Each record below needs to be reproduced precisely, though not its pictures.

- - -

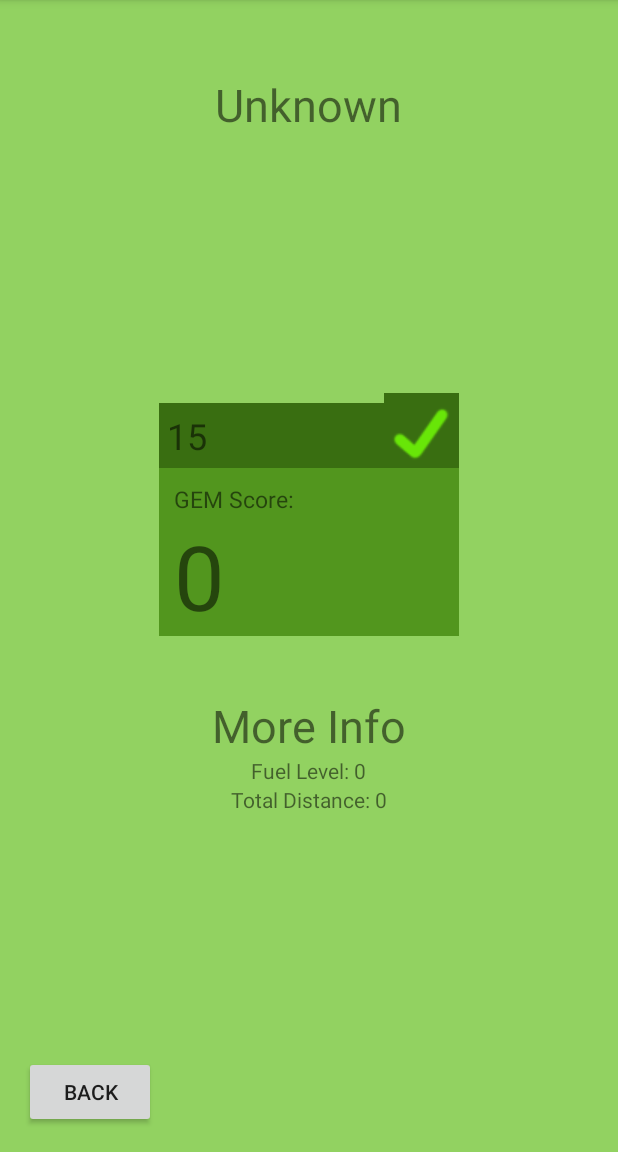
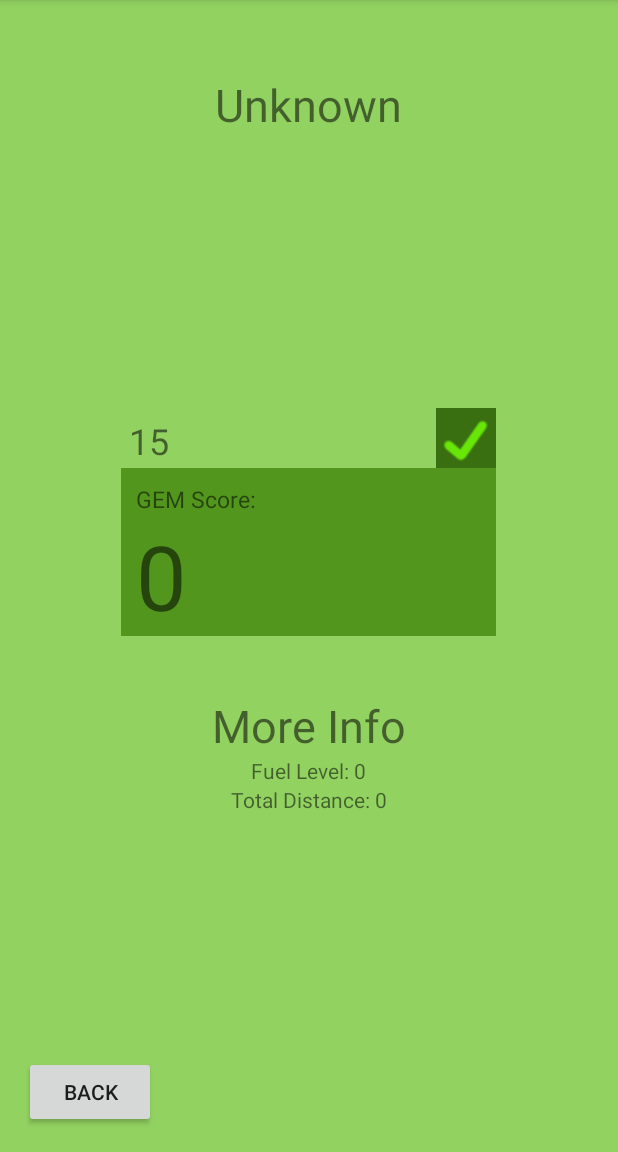
Before and after one commit to sarahyeo/EcoGEM, an Android app: the CarActivity screen opened directly, with no data from a screen before it, on a phone screen of 412 x 824 dp, the part 84-1236 px from its top. Run offline under Robolectric (Android 15) with nearby library versions, the phone set to English and light mode, and no system bars; 1 statement that could not run was skipped.

Commit message:
Layout changes

```diff
--- a/app/src/main/java/com/cloud1001/ecogem/CarActivity.java
+++ b/app/src/main/java/com/cloud1001/ecogem/CarActivity.java
@@ -2,6 +2,7 @@ package com.cloud1001.ecogem;
 
 import android.app.Activity;
 import android.content.Intent;
+import android.graphics.Color;
 import android.os.Bundle;
 import android.view.View;
 import android.widget.ImageView;
@@ -51,10 +52,12 @@ public class CarActivity extends Activity {
 
         fuelScore.setText(Integer.toString(calculateScore()));
 
-        if (goalMet) {
+        if (calculateScore() < calculateGoal()) {
             goalIcon.setBackgroundResource(R.drawable.goal_reached);
+            goal.setBackgroundColor(Color.parseColor("#92D261"));
         } else {
-            goalIcon.setBackgroundResource(R.drawable.goal_reached);
+            goalIcon.setBackgroundResource(R.drawable.goal_not_reached);
+            goal.setBackgroundColor(Color.parseColor("#852f05"));
         }
 
         goal.setText(Integer.toString(calculateGoal()));
--- a/app/src/main/java/com/cloud1001/ecogem/HomeActivity.java
+++ b/app/src/main/java/com/cloud1001/ecogem/HomeActivity.java
@@ -2,6 +2,7 @@ package com.cloud1001.ecogem;
 
 import android.app.Activity;
 import android.content.Intent;
+import android.graphics.Color;
 import android.os.Bundle;
 import android.view.View;
 import android.widget.Button;
@@ -47,6 +48,10 @@ public class HomeActivity extends Activity {
 
         if (calculateFuelScore() < calculateGoal()) {
             goalIcon.setBackgroundResource(R.drawable.goal_reached);
+            goal.setBackgroundColor(Color.parseColor("#92D261"));
+        } else {
+            goalIcon.setBackgroundResource(R.drawable.goal_not_reached);
+            goal.setBackgroundColor(Color.parseColor("#852f05"));
         }
 
         fuelScore.setText(Integer.toString(calculateFuelScore()));
--- a/app/src/main/java/com/cloud1001/ecogem/MainActivity.java
+++ b/app/src/main/java/com/cloud1001/ecogem/MainActivity.java
@@ -167,6 +167,7 @@ public class MainActivity extends Activity {
     private void getUserTrips() {
         String entityPath = String.format("Users/%s/Trips", mCurrentUser._id); //!!!??!?!?!?!
         HashMap<String, String> queryParams = new HashMap<>();
+        queryParams.put("limit", "10");
         queryParams.put("sortBy", "StartTime");
         queryParams.put("desc", "true");
 
--- a/app/src/main/res/layout/activity_car.xml
+++ b/app/src/main/res/layout/activity_car.xml
@@ -7,7 +7,7 @@
     android:paddingBottom="@dimen/activity_vertical_margin" tools:context=".MainActivity"
     android:id="@+id/relative_layout">
 
-    <TextView android:text="10" android:layout_width="200dp"
+    <TextView android:text="10" android:layout_width="250dp"
         android:layout_height="wrap_content"
         android:singleLine="false"
         android:id="@+id/fuelScore"
@@ -18,10 +18,10 @@
         android:paddingLeft="10dp"
         android:paddingTop="0dp"
         android:layout_centerVertical="true"
-        android:layout_alignStart="@+id/scoreHeader" />
+        android:layout_centerHorizontal="true" />
 
     <TextView
-        android:layout_width="200dp"
+        android:layout_width="250dp"
         android:layout_height="wrap_content"
         android:text="GEM Score:"
         android:id="@+id/scoreHeader"
@@ -33,8 +33,8 @@
         android:paddingTop="10dp" />
 
     <TextView
-        android:layout_width="200dp"
-        android:layout_height="wrap_content"
+        android:layout_width="250dp"
+        android:layout_height="40dp"
         android:text="Goal: 8"
         android:id="@+id/goal"
         android:background="#396E11"
@@ -44,8 +44,8 @@
         android:layout_alignEnd="@+id/goalIcon" />
 
     <ImageView
-        android:layout_width="wrap_content"
-        android:layout_height="wrap_content"
+        android:layout_width="40dp"
+        android:layout_height="40dp"
         android:id="@+id/goalIcon"
         android:background="@drawable/goal_reached"
         android:layout_alignBottom="@+id/goal"
```
Also changed, not shown: app/src/main/res/layout/activity_coupons.xml (+13 -11 lines), app/src/main/res/drawable/goal_not_reached.png (added).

- - -

**Answer to the problem**:
Before and after one commit to sarahyeo/EcoGEM, an Android app: the CarActivity screen opened directly, with no data from a screen before it, on a phone screen of 412 x 824 dp, the part 84-1236 px from its top. Run offline under Robolectric (Android 15) with nearby library versions, the phone set to English and light mode, and no system bars; 1 statement that could not run was skipped.

Commit message:
Layout changes

```diff
--- a/app/src/main/java/com/cloud1001/ecogem/CarActivity.java
+++ b/app/src/main/java/com/cloud1001/ecogem/CarActivity.java
@@ -2,6 +2,7 @@ package com.cloud1001.ecogem;
 
 import android.app.Activity;
 import android.content.Intent;
+import android.graphics.Color;
 import android.os.Bundle;
 import android.view.View;
 import android.widget.ImageView;
@@ -51,10 +52,12 @@ public class CarActivity extends Activity {
 
         fuelScore.setText(Integer.toString(calculateScore()));
 
-        if (goalMet) {
+        if (calculateScore() < calculateGoal()) {
             goalIcon.setBackgroundResource(R.drawable.goal_reached);
+            goal.setBackgroundColor(Color.parseColor("#92D261"));
         } else {
-            goalIcon.setBackgroundResource(R.drawable.goal_reached);
+            goalIcon.setBackgroundResource(R.drawable.goal_not_reached);
+            goal.setBackgroundColor(Color.parseColor("#852f05"));
         }
 
         goal.setText(Integer.toString(calculateGoal()));
--- a/app/src/main/java/com/cloud1001/ecogem/HomeActivity.java
+++ b/app/src/main/java/com/cloud1001/ecogem/HomeActivity.java
@@ -2,6 +2,7 @@ package com.cloud1001.ecogem;
 
 import android.app.Activity;
 import android.content.Intent;
+import android.graphics.Color;
 import android.os.Bundle;
 import android.view.View;
 import android.widget.Button;
@@ -47,6 +48,10 @@ public class HomeActivity extends Activity {
 
         if (calculateFuelScore() < calculateGoal()) {
             goalIcon.setBackgroundResource(R.drawable.goal_reached);
+            goal.setBackgroundColor(Color.parseColor("#92D261"));
+        } else {
+            goalIcon.setBackgroundResource(R.drawable.goal_not_reached);
+            goal.setBackgroundColor(Color.parseColor("#852f05"));
         }
 
         fuelScore.setText(Integer.toString(calculateFuelScore()));
--- a/app/src/main/java/com/cloud1001/ecogem/MainActivity.java
+++ b/app/src/main/java/com/cloud1001/ecogem/MainActivity.java
@@ -167,6 +167,7 @@ public class MainActivity extends Activity {
     private void getUserTrips() {
         String entityPath = String.format("Users/%s/Trips", mCurrentUser._id); //!!!??!?!?!?!
         HashMap<String, String> queryParams = new HashMap<>();
+        queryParams.put("limit", "10");
         queryParams.put("sortBy", "StartTime");
         queryParams.put("desc", "true");
 
--- a/app/src/main/res/layout/activity_car.xml
+++ b/app/src/main/res/layout/activity_car.xml
@@ -7,7 +7,7 @@
     android:paddingBottom="@dimen/activity_vertical_margin" tools:context=".MainActivity"
     android:id="@+id/relative_layout">
 
-    <TextView android:text="10" android:layout_width="200dp"
+    <TextView android:text="10" android:layout_width="250dp"
         android:layout_height="wrap_content"
         android:singleLine="false"
         android:id="@+id/fuelScore"
@@ -18,10 +18,10 @@
         android:paddingLeft="10dp"
         android:paddingTop="0dp"
         android:layout_centerVertical="true"
-        android:layout_alignStart="@+id/scoreHeader" />
+        android:layout_centerHorizontal="true" />
 
     <TextView
-        android:layout_width="200dp"
+        android:layout_width="250dp"
         android:layout_height="wrap_content"
         android:text="GEM Score:"
         android:id="@+id/scoreHeader"
@@ -33,8 +33,8 @@
         android:paddingTop="10dp" />
 
     <TextView
-        android:layout_width="200dp"
-        android:layout_height="wrap_content"
+        android:layout_width="250dp"
+        android:layout_height="40dp"
         android:text="Goal: 8"
         android:id="@+id/goal"
         android:background="#396E11"
@@ -44,8 +44,8 @@
         android:layout_alignEnd="@+id/goalIcon" />
 
     <ImageView
-        android:layout_width="wrap_content"
-        android:layout_height="wrap_content"
+        android:layout_width="40dp"
+        android:layout_height="40dp"
         android:id="@+id/goalIcon"
         android:background="@drawable/goal_reached"
         android:layout_alignBottom="@+id/goal"
```
Also changed, not shown: app/src/main/res/layout/activity_coupons.xml (+13 -11 lines), app/src/main/res/drawable/goal_not_reached.png (added).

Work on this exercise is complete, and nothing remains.